> [Activity]
Exact copies of the records below are needed, free of pictures.

> [Source information]
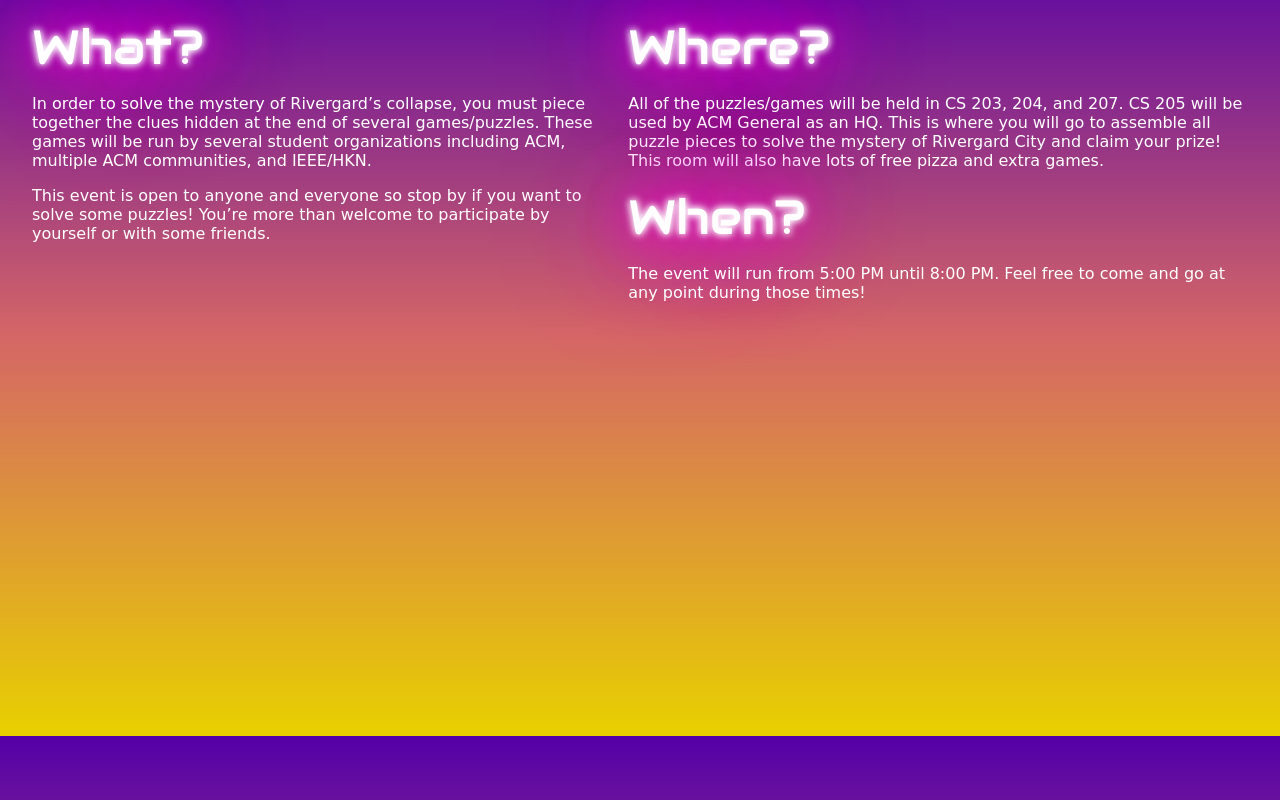
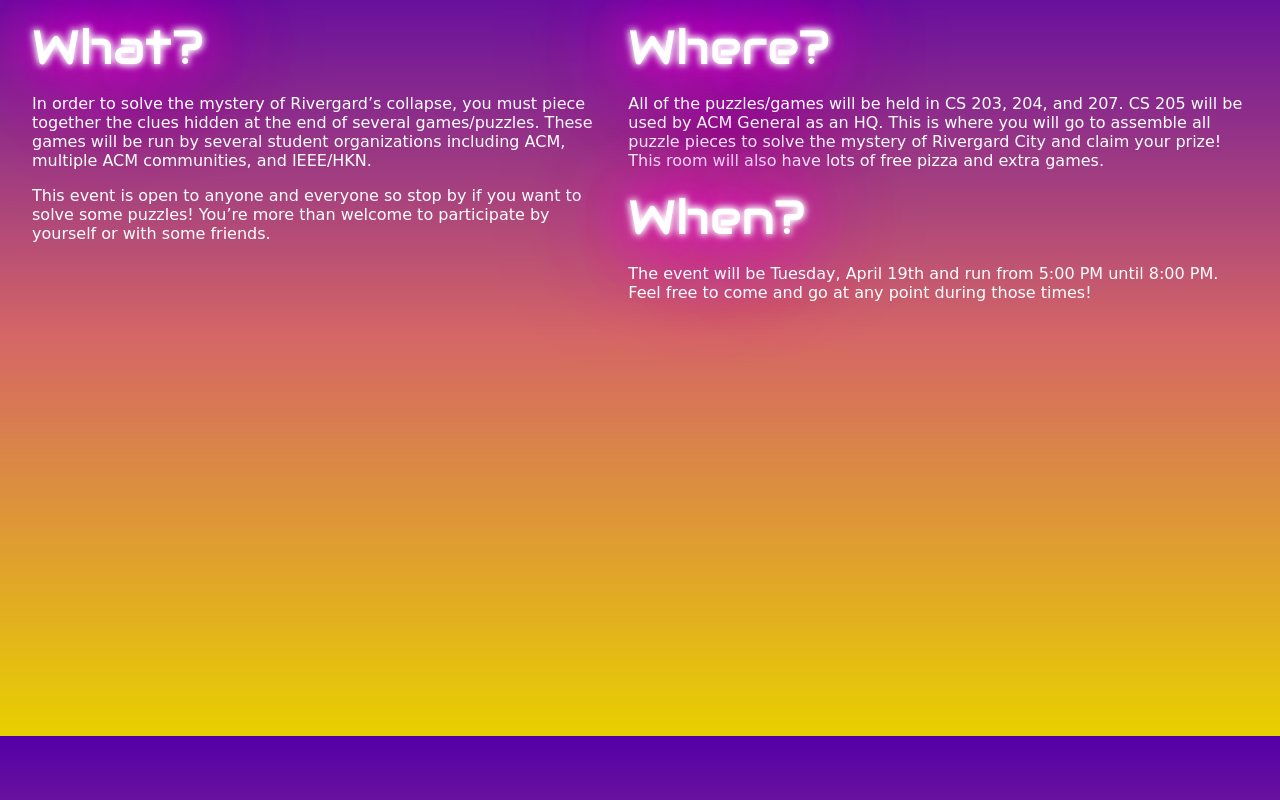
Before and after one commit to sigdotcom/PuzzlingNight, a plain HTML site: page index.html in a window 1280 px wide. Shown: the part 864-1664 px from the top of the page. Drawn offline with Linux system fonts and the light colour scheme; a web font is replaced by a local one.

Commit message:
add date

```diff
--- a/index.html
+++ b/index.html
@@ -43,7 +43,7 @@
         </div>
         <div class="learnSection" id="whenSection">
           <header class="neon learnHeaders">When?</header>
-          <p class="learnText">The event will run from 5:00 PM until 8:00 PM. Feel free to come and go at any point during those times!</p>
+          <p class="learnText">The event will be Tuesday, April 19th and run from 5:00 PM until 8:00 PM. Feel free to come and go at any point during those times!</p>
         </div>
       </div>
     </section>
```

> [Task solution]
Before and after one commit to sigdotcom/PuzzlingNight, a plain HTML site: page index.html in a window 1280 px wide. Shown: the part 864-1664 px from the top of the page. Drawn offline with Linux system fonts and the light colour scheme; a web font is replaced by a local one.

Commit message:
add date

```diff
--- a/index.html
+++ b/index.html
@@ -43,7 +43,7 @@
         </div>
         <div class="learnSection" id="whenSection">
           <header class="neon learnHeaders">When?</header>
-          <p class="learnText">The event will run from 5:00 PM until 8:00 PM. Feel free to come and go at any point during those times!</p>
+          <p class="learnText">The event will be Tuesday, April 19th and run from 5:00 PM until 8:00 PM. Feel free to come and go at any point during those times!</p>
         </div>
       </div>
     </section>
```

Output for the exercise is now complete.